BEGIN MATERIAL PROVIDED

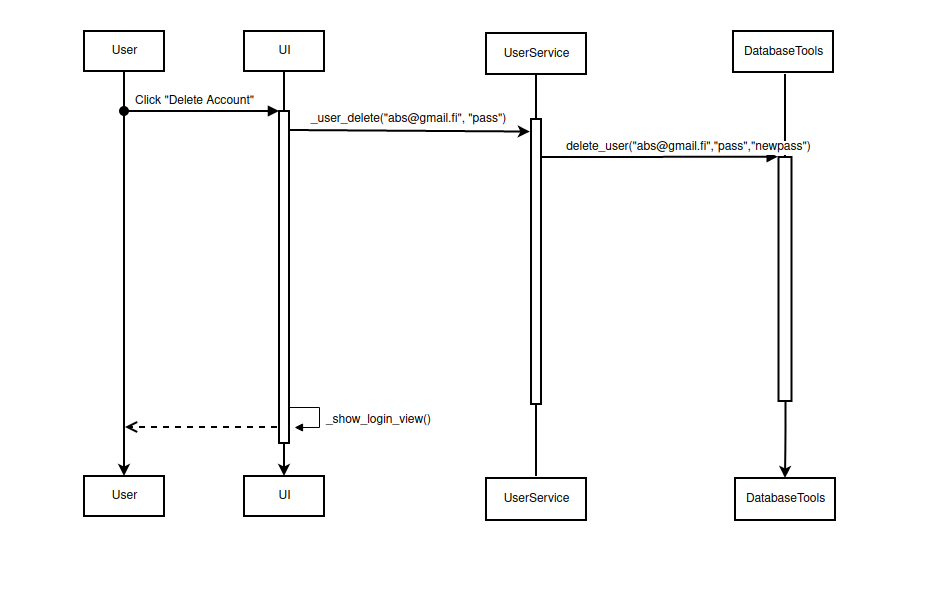
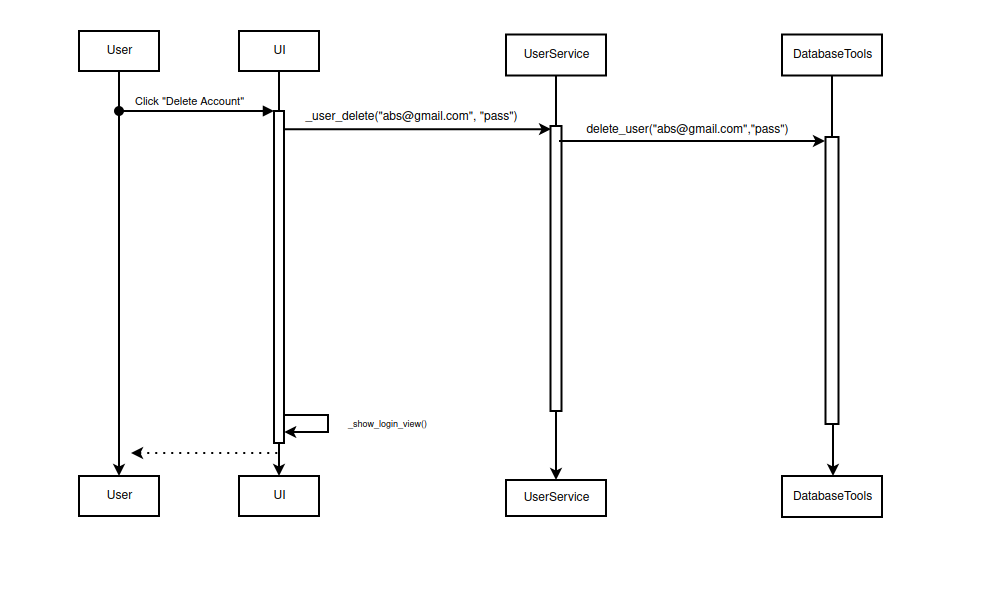
Päivitetty dokumentaatio

Changed region(s): [[0.0614, 0.0304, 0.8602, 0.8803], [0.768, 0.7589, 0.8909, 0.8803], [0.768, 0.0304, 0.8909, 0.1518]]

diff --git a/dokumentaatio/arkkitehtuuri.md b/dokumentaatio/arkkitehtuuri.md
@@ -95,7 +95,9 @@ Calculator-näkymässä valinta vaihtoehtoista riippuen kontrolli siirtyy eri ta
 <img src="https://github.com/Neroniuoso/ot-harjoitustyo/blob/master/dokumentaatio/kuvat/Calculator.png" width=760>
 
 Tässä painamalla Calculator kutsutaan `UI`-luokan _show_calculator_view metodia, joka vaihtaa näkymän laskimen näkymäksi.
-Tämän jälkeen valitsemalla OptionMenu:sta vaihtoehtoisen tavan laskea BMR, eli tässä tapauksessa arvioimalla lihasmassan, niin saadaan `Calculator`-olion lean_body_mass_estimate metodin avulla arvioitua lihasmassa. lean_body_mass_estimate metodi kutsuu `DatabaseTools`-olion metodia fetch_user ja fetch_weight, jolla saadaan paino-, pituus- ja sukupuoliparametrit lean_body_mass_E
+Tämän jälkeen valitsemalla OptionMenu:sta vaihtoehtoisen tavan laskea BMR, eli tässä tapauksessa arvioimalla lihasmassan, niin saadaan `Calculator`-olion lean_body_mass_estimate metodin avulla arvioitua lihasmassa. Ennen tätä DatabaseTools-olion metodeja fetch_user_info ja fetch_weight kutsumalla lean_body_mass_estimate saa paino-, pituus- ja sukupuoliparametrit, joiden perusteella lihasmassa arvioidaan.
+Lihasmassa syötetään parametrina `Calculator`-olion bmr_count metodille, joka palauttaa bmr:n liukulukuarvona. Jos käyttäjä haluaa vielä laskea TDEE:n, niin painikkeen "Continue to TDEE Calculation" painaminen käynnistää total_daily_energy_expenditure metodin kutsun, joka ottaa parametriksi bmr:n ja aktiivisuustason. Tämän jälkeen alustetaan laskin näkymä `UI`-olion _show_calculator_view metodilla.
+Painike "Go Back" siirtää meidät takaisin päänäkymään metodilla _show_user_view().  
 
 ### Salasanan vaihtaminen ja käyttäjän poistaminen
 
@@ -103,17 +105,26 @@ Käyttäjänäkymässä painamalla "Change password" päästään vaihtamaan sal
 
 <img src="https://github.com/Neroniuoso/ot-harjoitustyo/blob/master/dokumentaatio/kuvat/Change_password.png" width=760>
 
+Painamalla "Change Password" tapahtumakäsittelijän seurauksena `UserService`-olion metodi Change_password kutsutaan, joka ottaa parametriksi sähköpostin, vanhan salasanan ja käyttäjän syöttämän uuden salasanan sekä varmennuksena uuden salasanan uudelleen kirjoitettuna. Jos salasanat vastaavat toisiaan eivätkä ole tyhjä merkkijono, niin kutsumalla DatabaseTools-olion metodi update_password päivitetään salasaana. update_password metodi ottaa parametrikseen sähköpostin, vanhan salasanan ja uuden salasanan. 
+Kun salasana on päivitetty, niin palautetaan `UI`-oliolle True-totuusarvo, jonka perusteella käyttäjälle ilmoitetaan salasanan päivittyneen. Tämän jälkeen ohjataan käyttäjä takaisin päänäkymään _show_user_view metodilla.
 
 Käyttäjänäkymässä on myös painike käyttäjän poistamiseen "Delete Account", jota painamalla kontrolli siirtyy seuraavasti.
 
 <img src="https://github.com/Neroniuoso/ot-harjoitustyo/blob/master/dokumentaatio/kuvat/delete_account.png" width=760>
 
+Painike "Delete Account" kutsuu _user_delete metodia, joka kutsuu DatabaseTool-olin delete_user metodia.sekä _user_delete että delete_user metodi ottaa parametriksi sähköpostin ja salasanan. Tämän jälkeen käyttäjä ohjataan kirjautumisnäkymään _show_login_view metodilla.
+
 ### Muut toiminnallisuudet
+
+Painon lisääminen tapahtuu seuraavan kaavion mukaisesti.
 
 <img src="https://github.com/Neroniuoso/ot-harjoitustyo/blob/master/dokumentaatio/kuvat/Add_weight.png" width=760>
 
+Ja painon poistaminen tapahtuu seuraavasti
+
 <img src="https://github.com/Neroniuoso/ot-harjoitustyo/blob/master/dokumentaatio/kuvat/delete_weight.png" width=760>
 
+Tämä kaavio näyttää, miten "Track" painikkeen siirtää kontrollia.
 
 <img src="https://github.com/Neroniuoso/ot-harjoitustyo/blob/master/dokumentaatio/kuvat/mathplotframe.png" width=760>
 

diff --git a/dokumentaatio/tuntikirjanpito.md b/dokumentaatio/tuntikirjanpito.md
@@ -20,4 +20,5 @@
 | 23.12. | 3    | Tein toisenlaisen tavan toteuttaa aineiden tallennusta, ja loin niihin toiminnallisuudet
 | 23.12. | 6    | Puhdistin koodia lintin avulla, korjasin joitakin loogisia virheitä ja muutin toteutustapoja.
 | 25.12. | 4    | Kaikki kaaviot on tehty sekä muutama testi että koodin korjaus.
-| yht    | 75.5
+| 26.12. | 3    | Dokumentaation tekeminen
+| yht    | 78.5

END MATERIAL PROVIDED

→ WORK TASK
Copy out the whole listing exactly, and don't carry over any pictures.

→ YOUR RESPONSE
Päivitetty dokumentaatio

Changed region(s): [[0.0614, 0.0304, 0.8602, 0.8803], [0.768, 0.7589, 0.8909, 0.8803], [0.768, 0.0304, 0.8909, 0.1518]]

diff --git a/dokumentaatio/arkkitehtuuri.md b/dokumentaatio/arkkitehtuuri.md
@@ -95,7 +95,9 @@ Calculator-näkymässä valinta vaihtoehtoista riippuen kontrolli siirtyy eri ta
 <img src="https://github.com/Neroniuoso/ot-harjoitustyo/blob/master/dokumentaatio/kuvat/Calculator.png" width=760>
 
 Tässä painamalla Calculator kutsutaan `UI`-luokan _show_calculator_view metodia, joka vaihtaa näkymän laskimen näkymäksi.
-Tämän jälkeen valitsemalla OptionMenu:sta vaihtoehtoisen tavan laskea BMR, eli tässä tapauksessa arvioimalla lihasmassan, niin saadaan `Calculator`-olion lean_body_mass_estimate metodin avulla arvioitua lihasmassa. lean_body_mass_estimate metodi kutsuu `DatabaseTools`-olion metodia fetch_user ja fetch_weight, jolla saadaan paino-, pituus- ja sukupuoliparametrit lean_body_mass_E
+Tämän jälkeen valitsemalla OptionMenu:sta vaihtoehtoisen tavan laskea BMR, eli tässä tapauksessa arvioimalla lihasmassan, niin saadaan `Calculator`-olion lean_body_mass_estimate metodin avulla arvioitua lihasmassa. Ennen tätä DatabaseTools-olion metodeja fetch_user_info ja fetch_weight kutsumalla lean_body_mass_estimate saa paino-, pituus- ja sukupuoliparametrit, joiden perusteella lihasmassa arvioidaan.
+Lihasmassa syötetään parametrina `Calculator`-olion bmr_count metodille, joka palauttaa bmr:n liukulukuarvona. Jos käyttäjä haluaa vielä laskea TDEE:n, niin painikkeen "Continue to TDEE Calculation" painaminen käynnistää total_daily_energy_expenditure metodin kutsun, joka ottaa parametriksi bmr:n ja aktiivisuustason. Tämän jälkeen alustetaan laskin näkymä `UI`-olion _show_calculator_view metodilla.
+Painike "Go Back" siirtää meidät takaisin päänäkymään metodilla _show_user_view().  
 
 ### Salasanan vaihtaminen ja käyttäjän poistaminen
 
@@ -103,17 +105,26 @@ Käyttäjänäkymässä painamalla "Change password" päästään vaihtamaan sal
 
 <img src="https://github.com/Neroniuoso/ot-harjoitustyo/blob/master/dokumentaatio/kuvat/Change_password.png" width=760>
 
+Painamalla "Change Password" tapahtumakäsittelijän seurauksena `UserService`-olion metodi Change_password kutsutaan, joka ottaa parametriksi sähköpostin, vanhan salasanan ja käyttäjän syöttämän uuden salasanan sekä varmennuksena uuden salasanan uudelleen kirjoitettuna. Jos salasanat vastaavat toisiaan eivätkä ole tyhjä merkkijono, niin kutsumalla DatabaseTools-olion metodi update_password päivitetään salasaana. update_password metodi ottaa parametrikseen sähköpostin, vanhan salasanan ja uuden salasanan. 
+Kun salasana on päivitetty, niin palautetaan `UI`-oliolle True-totuusarvo, jonka perusteella käyttäjälle ilmoitetaan salasanan päivittyneen. Tämän jälkeen ohjataan käyttäjä takaisin päänäkymään _show_user_view metodilla.
 
 Käyttäjänäkymässä on myös painike käyttäjän poistamiseen "Delete Account", jota painamalla kontrolli siirtyy seuraavasti.
 
 <img src="https://github.com/Neroniuoso/ot-harjoitustyo/blob/master/dokumentaatio/kuvat/delete_account.png" width=760>
 
+Painike "Delete Account" kutsuu _user_delete metodia, joka kutsuu DatabaseTool-olin delete_user metodia.sekä _user_delete että delete_user metodi ottaa parametriksi sähköpostin ja salasanan. Tämän jälkeen käyttäjä ohjataan kirjautumisnäkymään _show_login_view metodilla.
+
 ### Muut toiminnallisuudet
+
+Painon lisääminen tapahtuu seuraavan kaavion mukaisesti.
 
 <img src="https://github.com/Neroniuoso/ot-harjoitustyo/blob/master/dokumentaatio/kuvat/Add_weight.png" width=760>
 
+Ja painon poistaminen tapahtuu seuraavasti
+
 <img src="https://github.com/Neroniuoso/ot-harjoitustyo/blob/master/dokumentaatio/kuvat/delete_weight.png" width=760>
 
+Tämä kaavio näyttää, miten "Track" painikkeen siirtää kontrollia.
 
 <img src="https://github.com/Neroniuoso/ot-harjoitustyo/blob/master/dokumentaatio/kuvat/mathplotframe.png" width=760>
 

diff --git a/dokumentaatio/tuntikirjanpito.md b/dokumentaatio/tuntikirjanpito.md
@@ -20,4 +20,5 @@
 | 23.12. | 3    | Tein toisenlaisen tavan toteuttaa aineiden tallennusta, ja loin niihin toiminnallisuudet
 | 23.12. | 6    | Puhdistin koodia lintin avulla, korjasin joitakin loogisia virheitä ja muutin toteutustapoja.
 | 25.12. | 4    | Kaikki kaaviot on tehty sekä muutama testi että koodin korjaus.
-| yht    | 75.5
+| 26.12. | 3    | Dokumentaation tekeminen
+| yht    | 78.5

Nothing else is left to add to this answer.